In District 54, incumbent Democrat Betsy Holland and Republican Lyndsey Rudder will square off, and in District 63, Republican David Callahan and incumbent Democrat Debra Bazemore will battle. In District 80, Republican Alan Cole and incumbent Democrat Matthew Wilson will face off, and in District 95, Republican Erica McCurdy and incumbent Democrat Beth Moore will meet.

There are two contested Fulton Board of Commissioners races. In District 2, incumbent Republican Bob Ellis and Democrat Justin Holsomback will battle, and in District 4, Republican Barbara Gresham and incumbent Democrat Natalie Hall will square off.

All other candidates are unopposed.

There are two statewide constitutional amendments. The first asks voters, “Shall the Constitution of Georgia be amended so as to authorize the General Assembly to dedicate revenues derived from fees or taxes to the public purpose for which such fees or taxes were intended?”

The second asks voters, “Shall the Constitution of Georgia be amended to waive sovereign immunity and allow the people of Georgia to petition the superior court for relief from governmental acts done outside the scope of lawful authority or which violate the laws of this state, the Constitution of Georgia, or the Constitution of the United States?”

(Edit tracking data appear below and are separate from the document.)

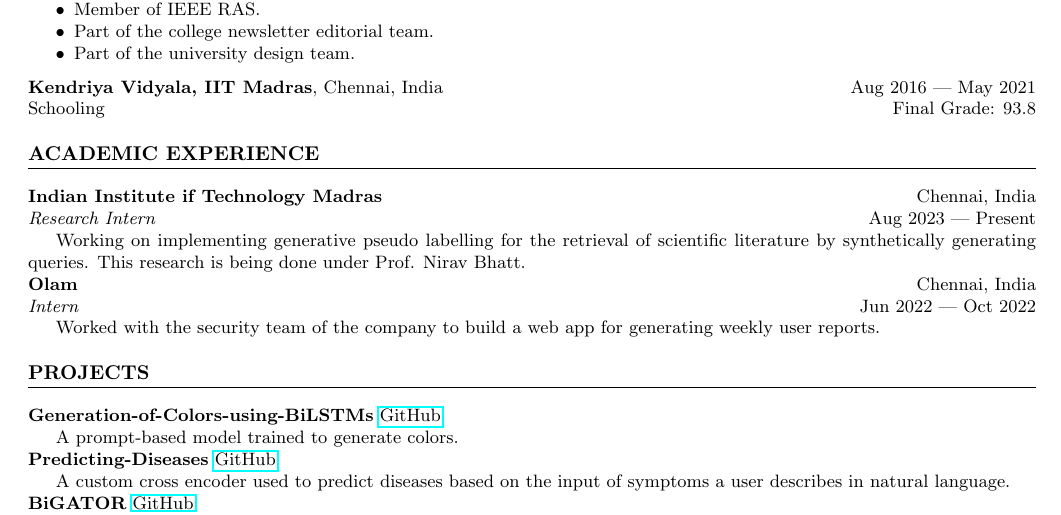
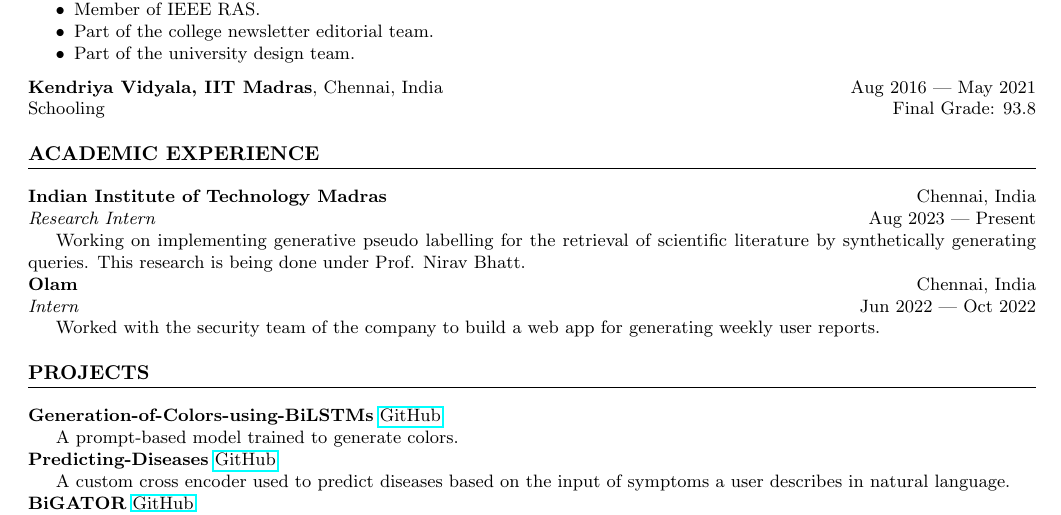
Before and after one commit to chungimungi/Curriculum-Vitae, a LaTeX CV (CV.tex): part of the page, cut so that both start at the same text. Compiled offline with pdfLaTeX.

Commit message:
Update CV.tex

```diff
--- a/CV.tex
+++ b/CV.tex
@@ -56,7 +56,7 @@ Schooling \hfill Final Grade: 93.8 % Degree and GPA
 % Academic Experience Section
 \section*{ACADEMIC EXPERIENCE}
 \noindent
-\textbf{Indian Institute if Technology Madras} \hfill Chennai, India\\ % Company name and location
+\textbf{Indian Institute of Technology Madras} \hfill Chennai, India\\ % Company name and location
 \textit{Research Intern} \hfill Aug 2023 | Present % Position and duration
 
 Working on implementing generative pseudo labelling for the retrieval of scientific literature by synthetically generating queries. This research is being done under Prof. Nirav Bhatt.
```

There is also one statewide referendum, which asks voters, “Shall the Act be approved which provides an exemption from ad valorem taxes for all real property owned by a purely public charity, if such charity is exempt from taxation under Section 501(c)(3) of the federal Internal Revenue Code and such real property is held exclusively for the purpose of building or repairing single-family homes to be financed by such charity to individuals using loans that shall not bear interest?”

Finally, there are special election referenda for three different cities. In Union City, voters will be asked, “Shall the Act be approved which provides a homestead exemption from City of Union City ad valorem taxes for municipal purposes in the amount of $2,000.00 of the assessed value of the homestead for residents of that city?”

In East Point, voters will be asked, “Shall the governing authority of The City of East Point be authorized to permit and regulate Sunday sales of distilled spirits or alcoholic beverages for beverage purposes by the drink?”

And in Atlanta, voters will be asked, “Shall the Act be approved which provides a new homestead exemption from City of Atlanta ad valorem taxes for municipal purposes in the amount of $30,000.00 for each resident of the City of Atlanta who holds real property subject to a written lease having an initial term of not less than 99 years with a landlord that is an entity exempt from taxation under Section 501(c)(3) of the federal Internal Revenue Code and who owns all improvements located on the real property?”

For more information on the election, visit www.fultonelections.com.

Support Local Journalism

Now, more than ever, residents need trustworthy reporting—but good journalism isn’t free. Please support us by purchasing a digital subscription. Your subscription will allow you unlimited access to important local news stories. Our mission is to keep our community informed and we appreciate your support.

0
0
0
0
0

(0) comments

Welcome to the discussion.

Keep it Clean. Please avoid obscene, vulgar, lewd, racist or sexually-oriented language.
PLEASE TURN OFF YOUR CAPS LOCK.
Don't Threaten. Threats of harming another person will not be tolerated.
Be Truthful. Don't knowingly lie about anyone or anything.
Be Nice. No racism, sexism or any sort of -ism that is degrading to another person.
Be Proactive. Use the 'Report' link on each comment to let us know of abusive posts.
Share with Us. We'd love to hear eyewitness accounts, the history behind an article.